··· Input for this task ···
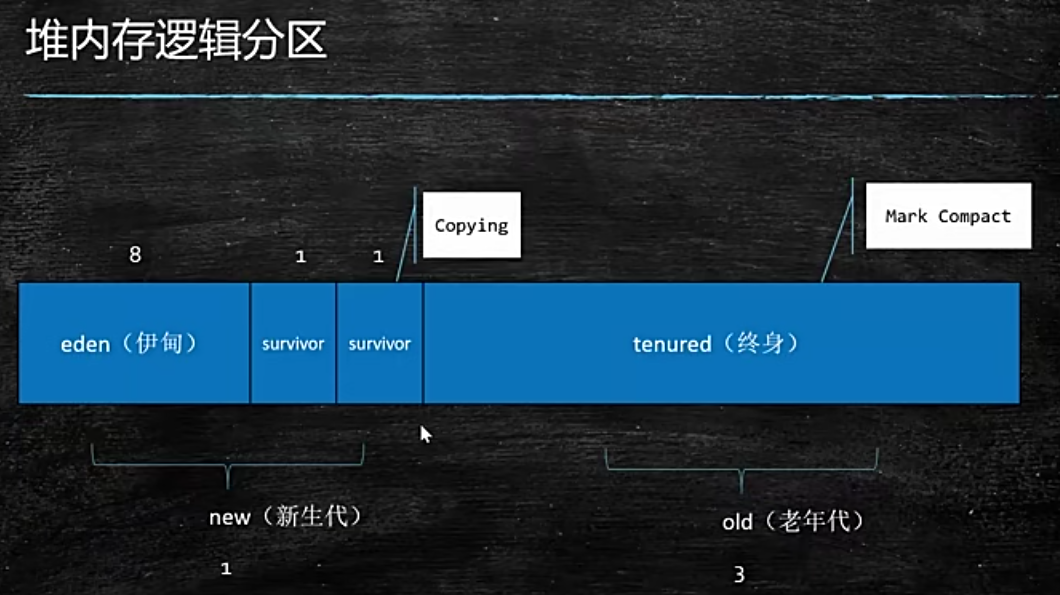
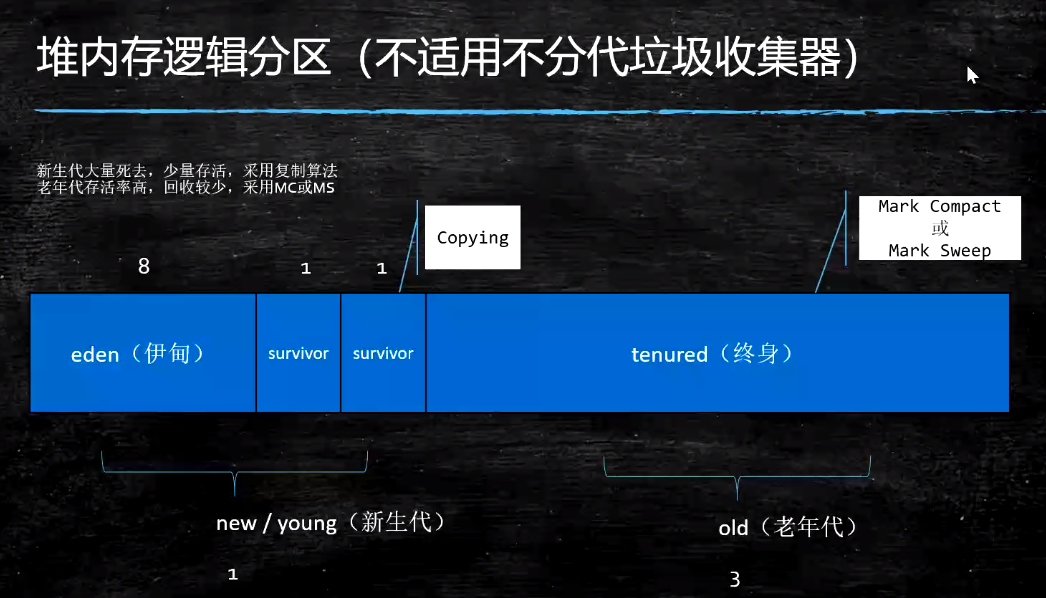
更新 JVM：GC和GC-Tuning

diff --git a/notes/JVM：GC和GC-Tuning.md b/notes/JVM：GC和GC-Tuning.md
@@ -17,7 +17,8 @@
 没有任何引用指向的一个对象或者多个对象（循环引用）
 
 #### 2.如何定位垃圾
-- 引用计数（不能解决循环引用的问题）
+- 引用计数（Reference Count）
+  > 不能解决循环引用的问题
 
   ![引用计数1](./pics/GC和GC-Tuning_1.png)
 
@@ -25,25 +26,53 @@
 
   ![引用计数2](./pics/GC和GC-Tuning_2.png)
 
-- 根可达算法
+- 根可达算法（Root Searching）
+  - 从根对象开始搜索
+  - 根对象：从程序运行起来后，马上需要的的对象；
+  - 根对象包含：
+    - JVM stack
+    - native method stack
+    - run-time constant pool
+    - static references in method area
+    - Clazz
 
   ![根可达算法](./pics/GC和GC-Tuning_3.png)
 
 #### 3.常见的垃圾回收算法
-- 标记清除 - 位置不连续 产生碎片
+- 标记清除（Mark-Sweep）
+  - 首先找到有用的对象，然后将没有用的标记出来，然后清除；
+  - 算法相对简单，存活对象比较多的情况下效率较高；
+  - 两遍扫描（第一次找有用的，第二次找没有用的），效率偏低；
+  - 位不连续，容易产生碎片；
+- 拷贝算法（Copying）----适合Eden区YGC
+  - 将内存一分为二，将存活对象拷贝到未使用区域，然后清除；
+  - 适用于存活对象较少的情况；
+  - 只扫描一次，效率提高；
+  - 没有碎片，但浪费空间；
+  - 移动复制对象，需要调整对象引用；
+- 标记压缩（Mark-Compact）----适合FGC
+  - 将所有整理、清理的过程都压缩到头上去（有用的对象往头上挪）
+  - 不会产生内存减半；
+  - 不会产生碎片，方便对象分配；
+  - 扫描两次，需要移动对象，效率偏低；
+
+- 标记清除
 
   ![标记清除](./pics/GC和GC-Tuning_4.png)
 
-- 拷贝算法 - 没有碎片，浪费空间
+- 拷贝算法
 
   ![拷贝算法](./pics/GC和GC-Tuning_5.png)
 
-- 标记压缩 - 没有碎片，效率偏低
+- 标记压缩
 
   ![标记压缩](./pics/GC和GC-Tuning_6.png)
 
 #### 4.JVM内存分代模型（用于分代垃圾回收算法）
 1. 部分垃圾回收器使用的模型
+    - 除Epslion、ZGC、Shenandoah之外的GC都是使用逻辑分代模型；
+    - G1是逻辑分代，物理不分代；
+    - 除此之外不仅逻辑分代，而且物理分代；
 2. 新生代 + 老年代 + 永久代（jdk1.7）/ 元数据区(jdk1.8) Metaspace
    1. 永久代/元数据：装Class对象
    2. 永久代必须指定大小限制；元数据可以设置，也可以不设置，无上限（受限于物理内存）
@@ -62,9 +91,39 @@
    1. 顽固分子
    2. 老年代满了，会触发FGC（Full GC）
 5. GC Tuning (Generation)
-   1. 尽量减少FGC（效率比较慢，会出现卡顿现象）
-   2. MinorGC = YGC
-   3. MajorGC = FGC
+   1. 尽量减少FGC（FGC会停止用户所有线程，效率比较慢，会出现卡顿现象）
+   2. MinorGC = YGC：年轻代空间耗尽时触发；
+   3. MajorGC = FGC：在老年代无法继续分配空间时触发，新生代老年代同时进行回收；
+
+
+> 对象分配详解
+- 栈上分配
+  - 线程私有小对象
+  - 无逃逸：就在某一段代码使用
+  - 支持标量替换：普通的变量来代替整个对象
+  - 无需调整（调优）
+- 线程本地分配TLAB（Thread Local Allocation Buffer）
+  - 占用eden，默认1%（每个线程独有，效率提高）
+  - 多线程的时候不用竞争eden就可以申请空间，提高效率
+  - 小对象
+  - 无需调整（调优）
+- 老年代
+  - 大对象
+- eden
+
+> 对象何时进入老年代
+- 超过 XX:MaxTenuringThreshold 指定次数（YGC）
+  - Parallel Scavenge 15
+  - CMS 6
+  - G1 15
+- 动态年龄
+  - Eden + s0 -> s1 ： 超过s1的50%，把年龄最大的对象放入老年代；
+
+> 对象的分配过程图
+
+  ![对象分配过程图](./pics/对象分配过程图.png)
+
+
 
 #### 5.常见的垃圾回收器
 

diff --git a/notes/JVM（六）：GarbageCollectorGCTuning.md b/notes/JVM（六）：GarbageCollectorGCTuning.md
@@ -1,0 +1,10 @@
+## JVM（六）：Garbage Collector GC Tuning
+> 目标：熟悉GC常用算法，熟悉常见垃圾收集器，具有实际JVM调优实战经验
+
+- what is Garbage
+- how to find it
+- GC algorithms
+- available collectors
+- Tuning
+
+> JVM：GC和GC-Tuning.md
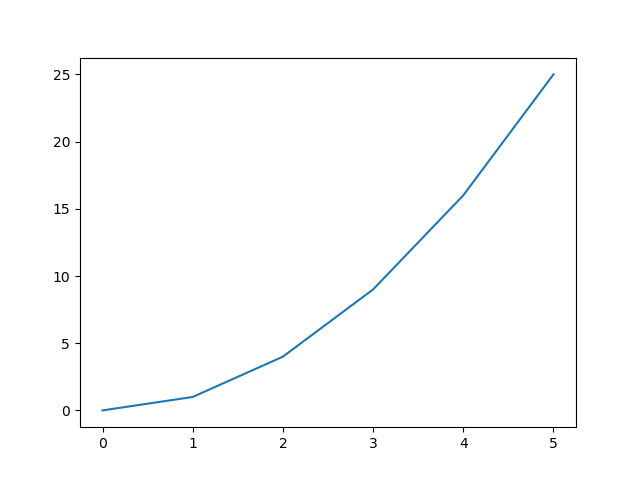
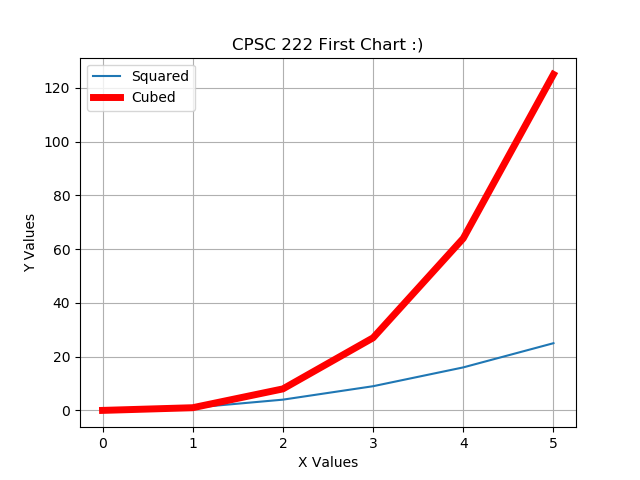
code at end of fridays class

diff --git a/VisualizationFun/main.py b/VisualizationFun/main.py
@@ -22,10 +22,18 @@ import matplotlib.pyplot as plt
 # 2. OOP interface
 # 3. mix of the first two
 
-def line_chart_example(x, y, filename):
+def line_chart_example(x, y, y2, filename):
     # x, y could be 1D lists, 
     # numpy arrays, pandas Series
-    plt.plot(x, y) 
+    plt.plot(x, y, label="Squared") 
+    plt.plot(x, y2, label="Cubed", color="red", lw=5)
+
+    # beautify our chart!!
+    plt.title("CPSC 222 First Chart :)")
+    plt.xlabel("X Values")
+    plt.ylabel("Y Values")
+    plt.grid(True)
+    plt.legend() # show a legend
 
     # need to "show()" the figure
     # or save the figure to a file
@@ -33,6 +41,15 @@ def line_chart_example(x, y, filename):
     #plt.show() 
     plt.savefig(filename)
 
+def scatter_chart_example(x, y, filename):
+    plt.figure() # creates a new "current" figure
+    plt.scatter(x, y, s=500, marker="x", color="green")
+    plt.savefig(filename)
+
+def bar_chart_example(x, y, filename):
+    plt.figure() # creates a new "current" figure
+    plt.bar(x, y)
+    plt.savefig(filename)
 
 def main():
     msrp_df = pd.read_csv("msrp.csv")
@@ -59,8 +76,13 @@ def main():
     # let's chart!!
     x = list(range(6)) # 0, 1, 2, 3, 4, 5
     y = []
+    y2 = []
     for val in x:
         y.append(val ** 2)
-    line_chart_example(x, y, "line_example.pdf") # call
+        y2.append(val ** 3)
+    line_chart_example(x, y, y2, "line_example.png") # call
+
+    scatter_chart_example(x, y, "scatter_example.png")
+    bar_chart_example(x, y, "bar_example.png")
 
 main()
···
→ **Exercise brief**
Retype only the lines that run from the first line of the entries above to the line containing "#### 5.常见的垃圾回收器", both included. Do not carry over any pictures.

→ **Answer box**
更新 JVM：GC和GC-Tuning

diff --git a/notes/JVM：GC和GC-Tuning.md b/notes/JVM：GC和GC-Tuning.md
@@ -17,7 +17,8 @@
 没有任何引用指向的一个对象或者多个对象（循环引用）
 
 #### 2.如何定位垃圾
-- 引用计数（不能解决循环引用的问题）
+- 引用计数（Reference Count）
+  > 不能解决循环引用的问题
 
   ![引用计数1](./pics/GC和GC-Tuning_1.png)
 
@@ -25,25 +26,53 @@
 
   ![引用计数2](./pics/GC和GC-Tuning_2.png)
 
-- 根可达算法
+- 根可达算法（Root Searching）
+  - 从根对象开始搜索
+  - 根对象：从程序运行起来后，马上需要的的对象；
+  - 根对象包含：
+    - JVM stack
+    - native method stack
+    - run-time constant pool
+    - static references in method area
+    - Clazz
 
   ![根可达算法](./pics/GC和GC-Tuning_3.png)
 
 #### 3.常见的垃圾回收算法
-- 标记清除 - 位置不连续 产生碎片
+- 标记清除（Mark-Sweep）
+  - 首先找到有用的对象，然后将没有用的标记出来，然后清除；
+  - 算法相对简单，存活对象比较多的情况下效率较高；
+  - 两遍扫描（第一次找有用的，第二次找没有用的），效率偏低；
+  - 位不连续，容易产生碎片；
+- 拷贝算法（Copying）----适合Eden区YGC
+  - 将内存一分为二，将存活对象拷贝到未使用区域，然后清除；
+  - 适用于存活对象较少的情况；
+  - 只扫描一次，效率提高；
+  - 没有碎片，但浪费空间；
+  - 移动复制对象，需要调整对象引用；
+- 标记压缩（Mark-Compact）----适合FGC
+  - 将所有整理、清理的过程都压缩到头上去（有用的对象往头上挪）
+  - 不会产生内存减半；
+  - 不会产生碎片，方便对象分配；
+  - 扫描两次，需要移动对象，效率偏低；
+
+- 标记清除
 
   ![标记清除](./pics/GC和GC-Tuning_4.png)
 
-- 拷贝算法 - 没有碎片，浪费空间
+- 拷贝算法
 
   ![拷贝算法](./pics/GC和GC-Tuning_5.png)
 
-- 标记压缩 - 没有碎片，效率偏低
+- 标记压缩
 
   ![标记压缩](./pics/GC和GC-Tuning_6.png)
 
 #### 4.JVM内存分代模型（用于分代垃圾回收算法）
 1. 部分垃圾回收器使用的模型
+    - 除Epslion、ZGC、Shenandoah之外的GC都是使用逻辑分代模型；
+    - G1是逻辑分代，物理不分代；
+    - 除此之外不仅逻辑分代，而且物理分代；
 2. 新生代 + 老年代 + 永久代（jdk1.7）/ 元数据区(jdk1.8) Metaspace
    1. 永久代/元数据：装Class对象
    2. 永久代必须指定大小限制；元数据可以设置，也可以不设置，无上限（受限于物理内存）
@@ -62,9 +91,39 @@
    1. 顽固分子
    2. 老年代满了，会触发FGC（Full GC）
 5. GC Tuning (Generation)
-   1. 尽量减少FGC（效率比较慢，会出现卡顿现象）
-   2. MinorGC = YGC
-   3. MajorGC = FGC
+   1. 尽量减少FGC（FGC会停止用户所有线程，效率比较慢，会出现卡顿现象）
+   2. MinorGC = YGC：年轻代空间耗尽时触发；
+   3. MajorGC = FGC：在老年代无法继续分配空间时触发，新生代老年代同时进行回收；
+
+
+> 对象分配详解
+- 栈上分配
+  - 线程私有小对象
+  - 无逃逸：就在某一段代码使用
+  - 支持标量替换：普通的变量来代替整个对象
+  - 无需调整（调优）
+- 线程本地分配TLAB（Thread Local Allocation Buffer）
+  - 占用eden，默认1%（每个线程独有，效率提高）
+  - 多线程的时候不用竞争eden就可以申请空间，提高效率
+  - 小对象
+  - 无需调整（调优）
+- 老年代
+  - 大对象
+- eden
+
+> 对象何时进入老年代
+- 超过 XX:MaxTenuringThreshold 指定次数（YGC）
+  - Parallel Scavenge 15
+  - CMS 6
+  - G1 15
+- 动态年龄
+  - Eden + s0 -> s1 ： 超过s1的50%，把年龄最大的对象放入老年代；
+
+> 对象的分配过程图
+
+  ![对象分配过程图](./pics/对象分配过程图.png)
+
+
 
 #### 5.常见的垃圾回收器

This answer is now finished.